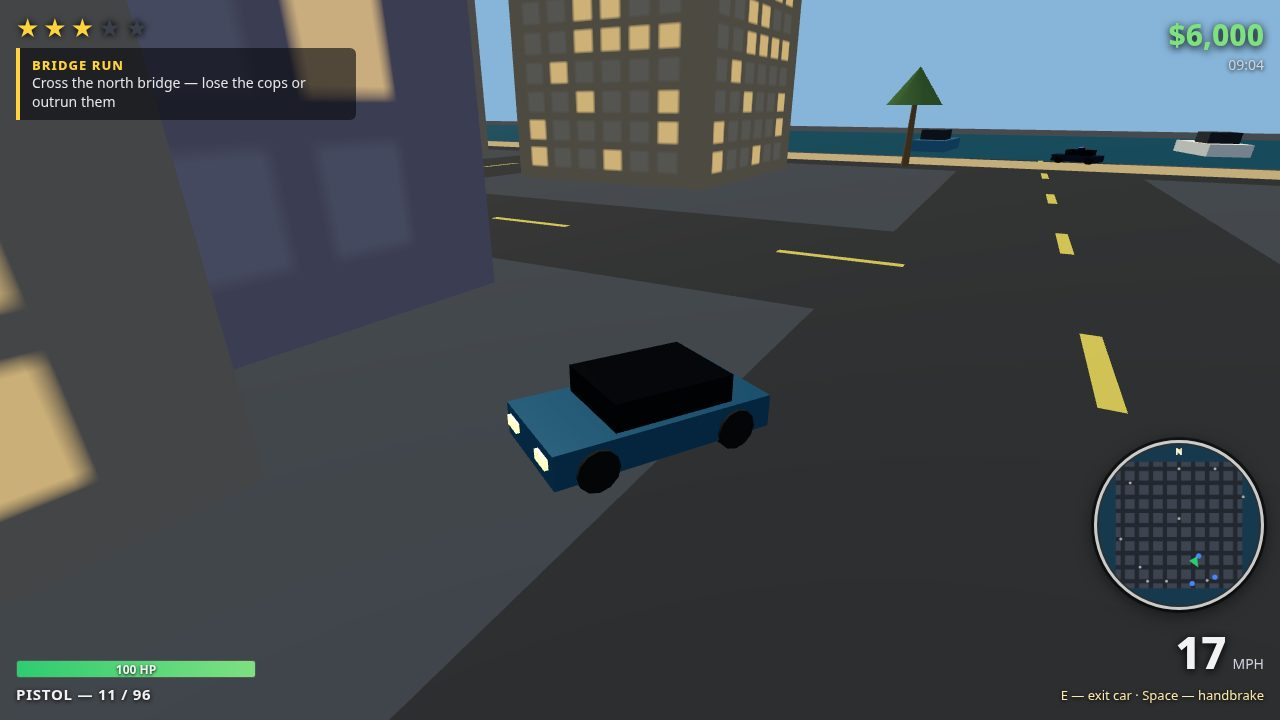
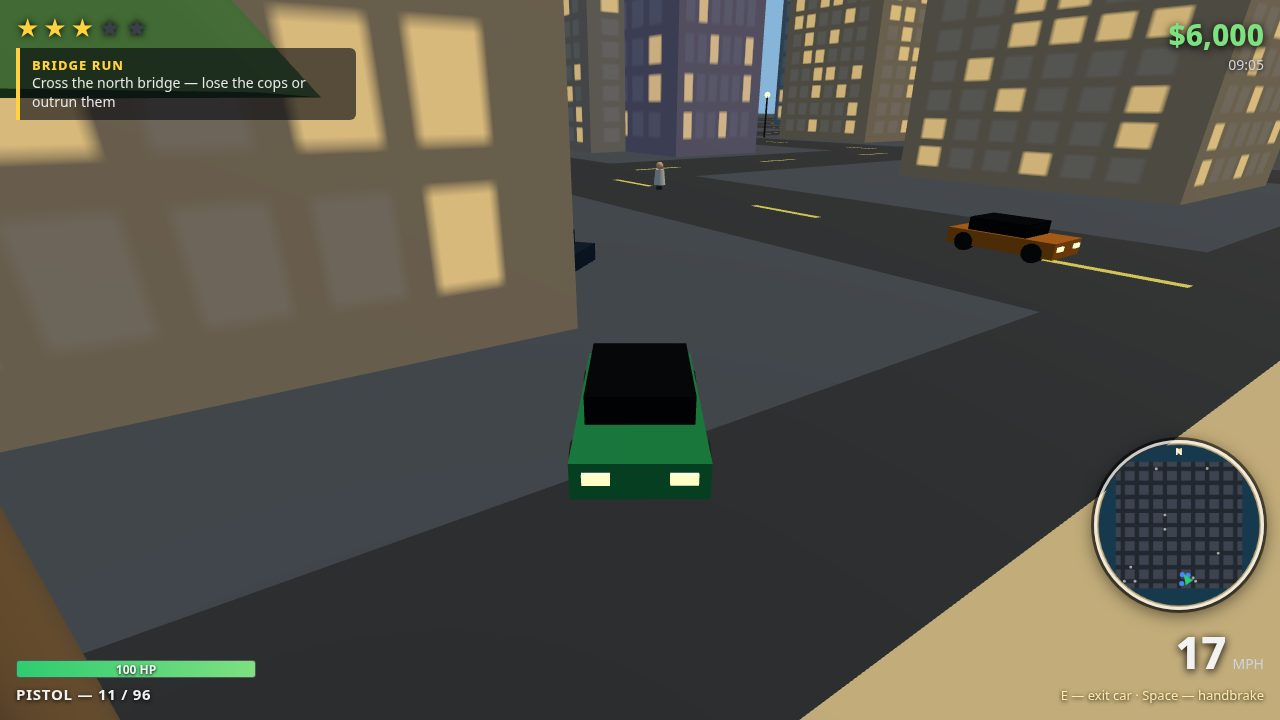
Faster camera catch-up in car; let camera settle before cover/chase shots

diff --git a/game/src/main.js b/game/src/main.js
@@ -544,7 +544,7 @@ function updateCamera(dt) {
   let dy = targetYaw - cam.yaw;
   while (dy > Math.PI) dy -= Math.PI * 2;
   while (dy < -Math.PI) dy += Math.PI * 2;
-  if (S.inCar) cam.yaw += dy * Math.min(1, dt * 1.6);
+  if (S.inCar) cam.yaw += dy * Math.min(1, dt * 4);
   const cx = px - Math.sin(cam.yaw) * cam.dist * Math.cos(cam.pitch);
   const cz = pz - Math.cos(cam.yaw) * cam.dist * Math.cos(cam.pitch);
   const cy = 2.2 + cam.dist * Math.sin(cam.pitch);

***

EXERCISE GOAL:
Pull every line containing the word "dist" out of the listing.

WORKED SOLUTION:
   const cx = px - Math.sin(cam.yaw) * cam.dist * Math.cos(cam.pitch);
   const cz = pz - Math.cos(cam.yaw) * cam.dist * Math.cos(cam.pitch);
   const cy = 2.2 + cam.dist * Math.sin(cam.pitch);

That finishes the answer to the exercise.